There are many times, I wish to abandon my life, and live in a simpler world, in a shack on the beach in South America or something. There’s still temptation in such a fantasy. Why not? The ocean is my first love, and the idea is romantic to a recluse like myself. But I won’t leave western medicine. My brother, upon returning from Nicaragua, came down with Dengue Fever, which he was hospitalized and quarantined for as doctors struggled to find a diagnose for days. He was down in Florida, with my family, as I worried in New York. It was scary as Hell. That’s the type of thing you could die from if you don’t have western medicine. Nicaragua has been crossed off my travel list. I wouldn’t mind dying by, say, falling off a cliff, or getting my head bitten off by a shark (if I get eaten by a shark, it’s my hope the shark bites my head clean off), but I do not want to die of a mosquito borne illness. Fuck that.
In conclusion, we are all probably going to die because of an illness. Also, people really hate it when you bring up statistics about disease, especially at a party, or something where people are trying to keep the mood light.

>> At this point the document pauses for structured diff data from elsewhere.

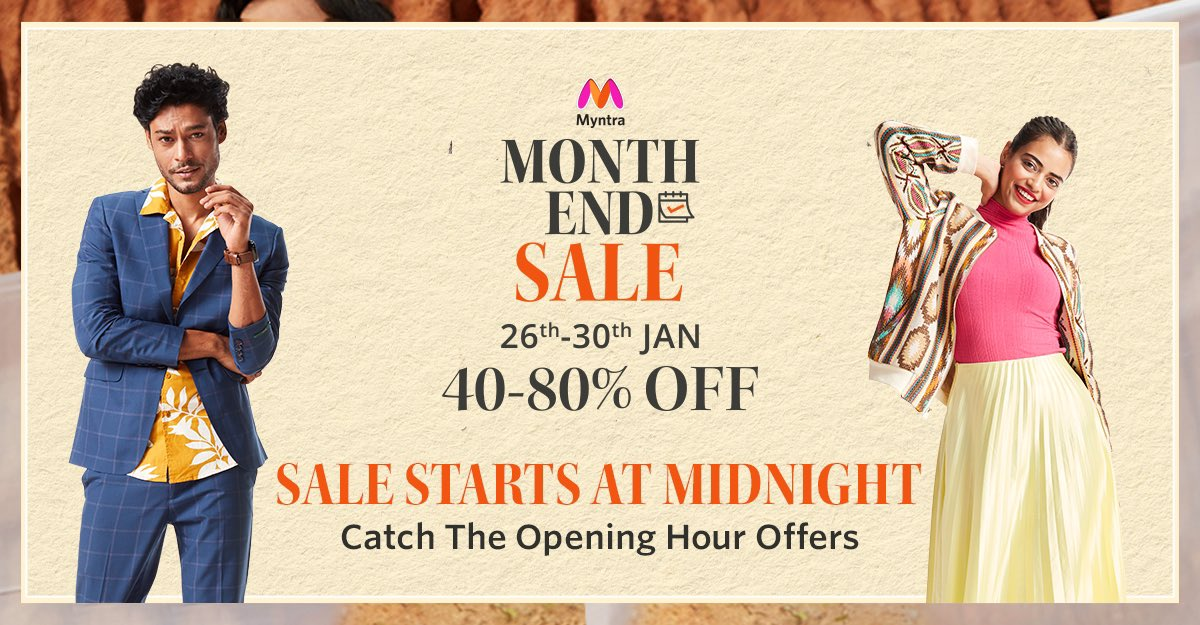
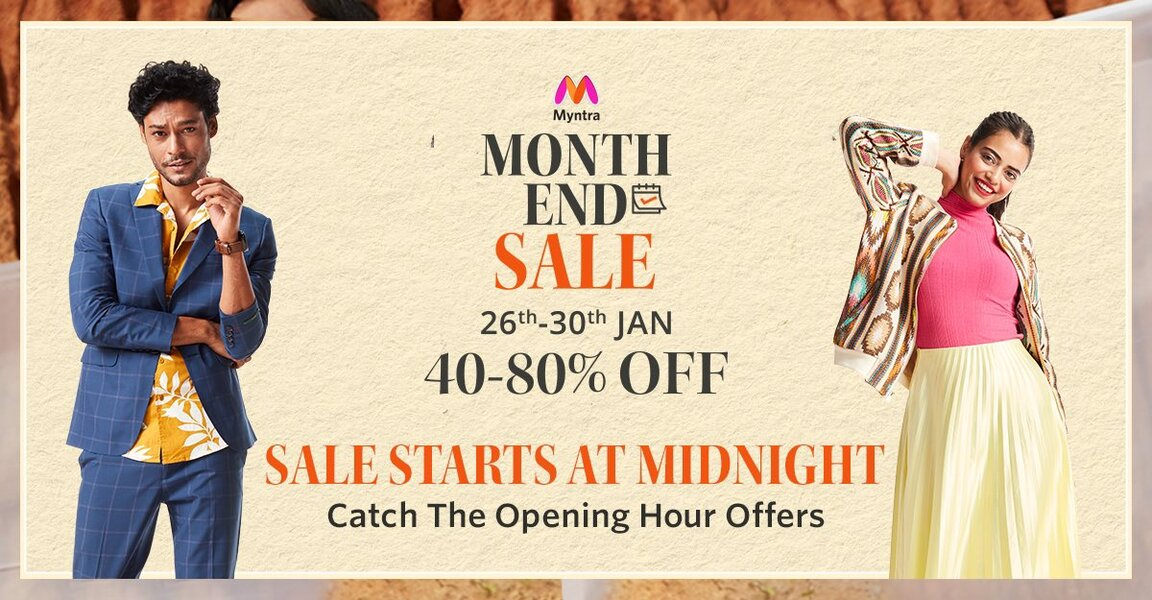
Fixed slider

diff --git a/index.html b/index.html
@@ -49,14 +49,14 @@
             <li data-target="#devCarousel" data-slide-to="2"></li>
         </ol>
         <div class="carousel-inner">
-            <div class="item active img">
-                <img src="image/banner4.jpg" alt="one" />
+            <div class="item active">
+                <img src="image/banner4.jpg" alt="one" class="modified"  />
             </div>
-            <div class="item img">
-                <img src="image/banner1.jpg" alt="one" />
+            <div class="item">
+                <img src="image/banner1.jpg" alt="one" class="modified" />
             </div>
-            <div class="item img">
-                <img src="image/banner2.jpg" alt="one" />
+            <div class="item">
+                <img src="image/banner2.jpg" alt="one" class="modified"/>
             </div>  
         </div>
 

diff --git a/style.css b/style.css
@@ -92,7 +92,7 @@ background-color: rgb(240, 142, 147);
 }
 
 .slider{
-    height: 530px;
+    height: 700px;
     /*border: 2px solid rgb(194, 247, 59); */
     
 }
@@ -101,23 +101,17 @@ background-color: rgb(240, 142, 147);
     box-shadow: 10px 20px 10px gray;
 }
 
-.slider img{
-    height:530px;
-    width:100%;
-    
-}
-
 .item{
-    height:600px;
+    height:700px;
     
 }
 
-.item img{            /* DOUBT: image not fitting to screen*/
-    height:600px;
+.modified{            /* DOUBT: image not fitting to screen*/
+    height:700px !important;
     width:100%;
 }
 
-.toppicks{                 /*More tiles not coming beside*/
+.toppicks{               
     height:400px;
     /*border:2px solid black;*/
     margin-top:1%;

But I would like to end on one important note: if you are an anti-vaxxer you are so fucking stupid it’s unbelievable.